Information shown —

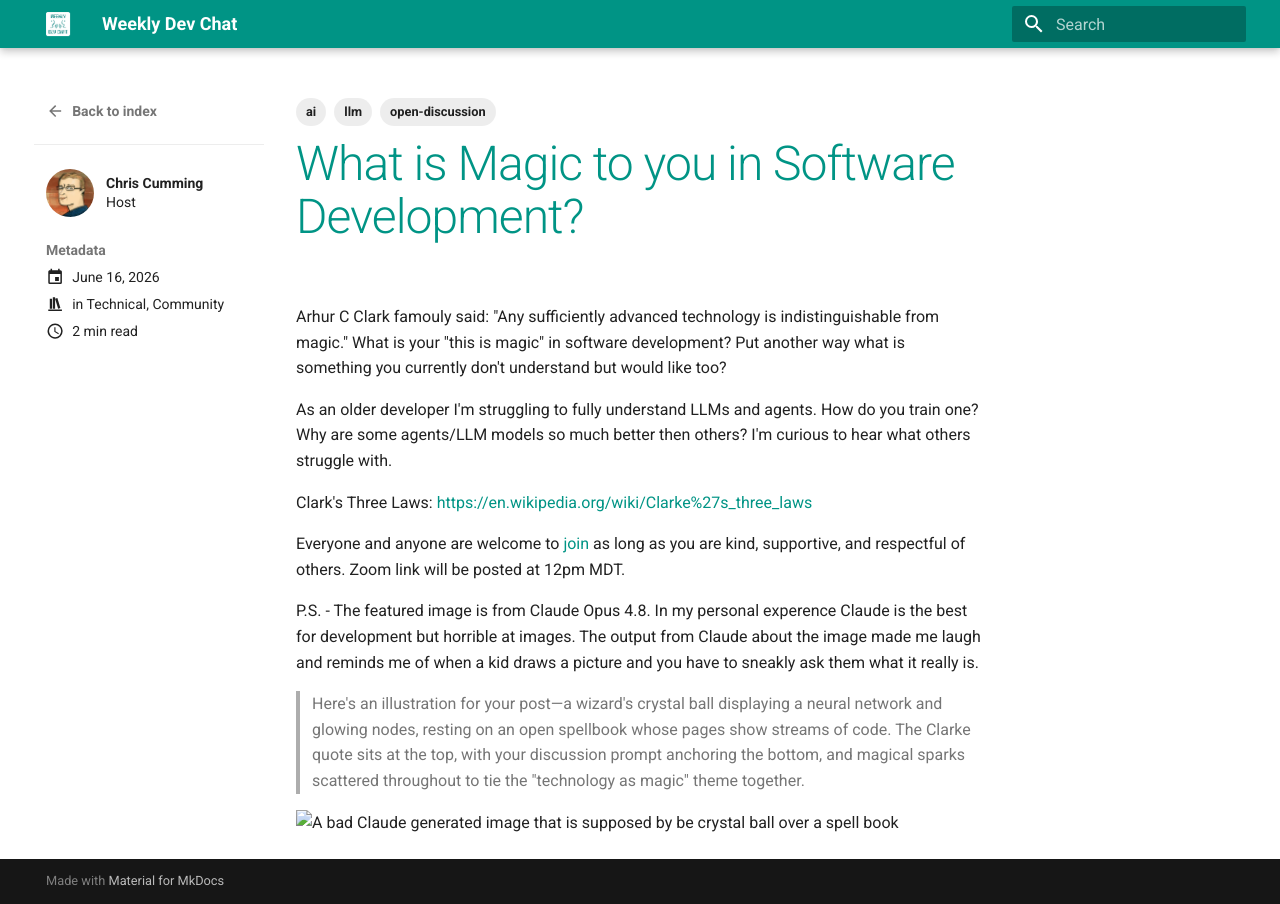
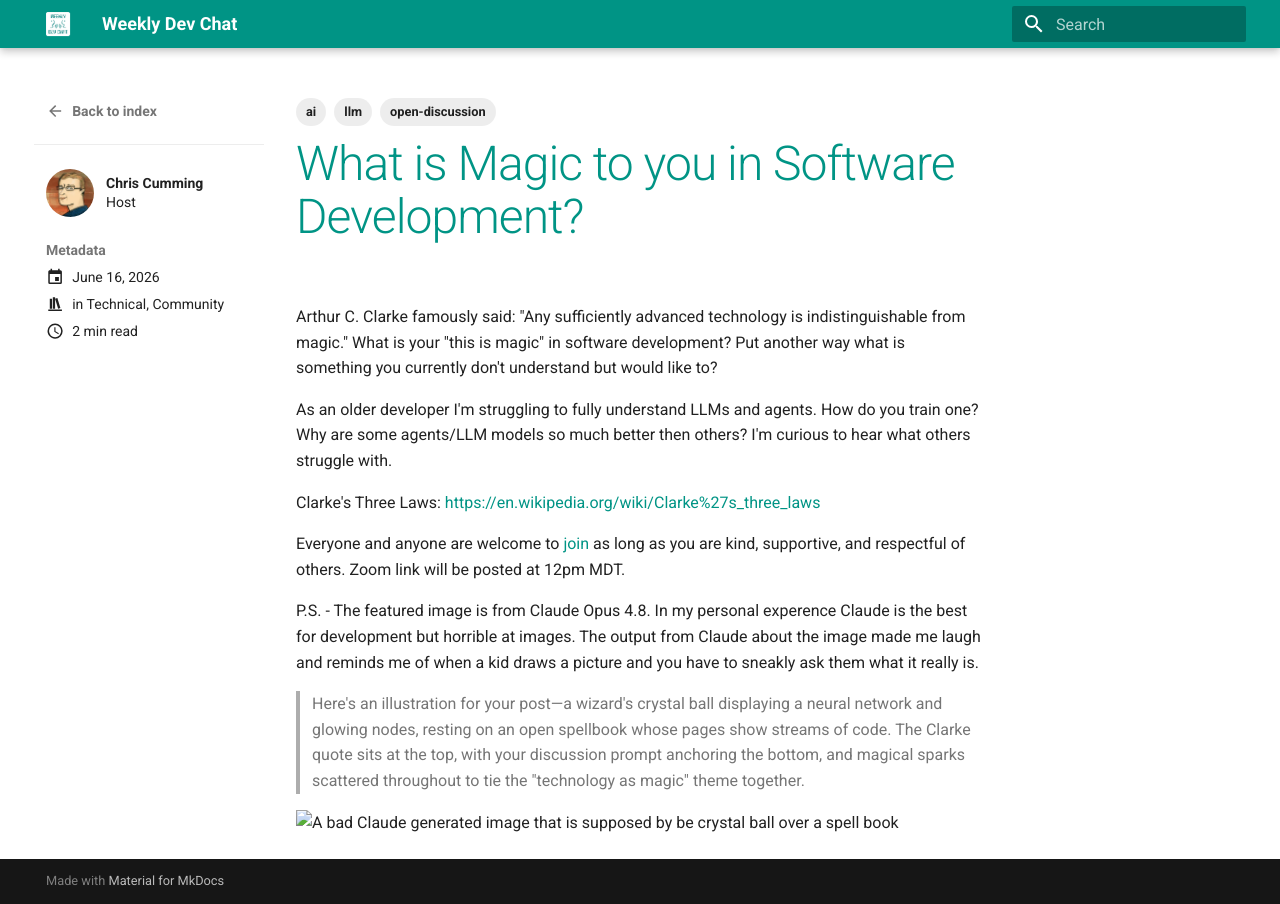
Before and after one commit to weeklydevchat/weeklydevchat.github.io, an MkDocs documentation site: the page built from docs/posts/2026/06/16/index.md, in a window 1280 px wide. Built offline with MkDocs 1.6.1 and Material for MkDocs 9.7.7, drawn with Linux system fonts in a browser that asks for light colours.

Commit message:
Fix spelling/grammar in Clarke quote (PR #136)
Correct "Arhur C Clark famouly" to "Arthur C. Clarke famously",
"would like too" to "would like to", and "Clark's Three Laws" to
"Clarke's Three Laws".

```diff
--- a/docs/posts/2026/06/16/index.md
+++ b/docs/posts/2026/06/16/index.md
@@ -12,11 +12,11 @@ tags:
   - open-discussion
 ---
 
-Arhur C Clark famouly said: "Any sufficiently advanced technology is indistinguishable from magic."  What is your "this is magic" in software development?  Put another way what is something you currently don't understand but would like too?
+Arthur C. Clarke famously said: "Any sufficiently advanced technology is indistinguishable from magic."  What is your "this is magic" in software development?  Put another way what is something you currently don't understand but would like to?
 
 As an older developer I'm struggling to fully understand LLMs and agents.  How do you train one?  Why are some agents/LLM models so much better then others?  I'm curious to hear what others struggle with.
 
-Clark's Three Laws: [https://en.wikipedia.org/wiki/Clarke%27s_three_laws](https://en.wikipedia.org/wiki/Clarke%27s_three_laws)
+Clarke's Three Laws: [https://en.wikipedia.org/wiki/Clarke%27s_three_laws](https://en.wikipedia.org/wiki/Clarke%27s_three_laws)
 
 Everyone and anyone are welcome to [join](https://weeklydevchat.com/join/) as long as you are kind, supportive, and respectful of others. Zoom link will be posted at 12pm MDT.
 
```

Problem to work on —
Print the listing verbatim; no pictures.

Result —
Before and after one commit to weeklydevchat/weeklydevchat.github.io, an MkDocs documentation site: the page built from docs/posts/2026/06/16/index.md, in a window 1280 px wide. Built offline with MkDocs 1.6.1 and Material for MkDocs 9.7.7, drawn with Linux system fonts in a browser that asks for light colours.

Commit message:
Fix spelling/grammar in Clarke quote (PR #136)
Correct "Arhur C Clark famouly" to "Arthur C. Clarke famously",
"would like too" to "would like to", and "Clark's Three Laws" to
"Clarke's Three Laws".

```diff
--- a/docs/posts/2026/06/16/index.md
+++ b/docs/posts/2026/06/16/index.md
@@ -12,11 +12,11 @@ tags:
   - open-discussion
 ---
 
-Arhur C Clark famouly said: "Any sufficiently advanced technology is indistinguishable from magic."  What is your "this is magic" in software development?  Put another way what is something you currently don't understand but would like too?
+Arthur C. Clarke famously said: "Any sufficiently advanced technology is indistinguishable from magic."  What is your "this is magic" in software development?  Put another way what is something you currently don't understand but would like to?
 
 As an older developer I'm struggling to fully understand LLMs and agents.  How do you train one?  Why are some agents/LLM models so much better then others?  I'm curious to hear what others struggle with.
 
-Clark's Three Laws: [https://en.wikipedia.org/wiki/Clarke%27s_three_laws](https://en.wikipedia.org/wiki/Clarke%27s_three_laws)
+Clarke's Three Laws: [https://en.wikipedia.org/wiki/Clarke%27s_three_laws](https://en.wikipedia.org/wiki/Clarke%27s_three_laws)
 
 Everyone and anyone are welcome to [join](https://weeklydevchat.com/join/) as long as you are kind, supportive, and respectful of others. Zoom link will be posted at 12pm MDT.
 
```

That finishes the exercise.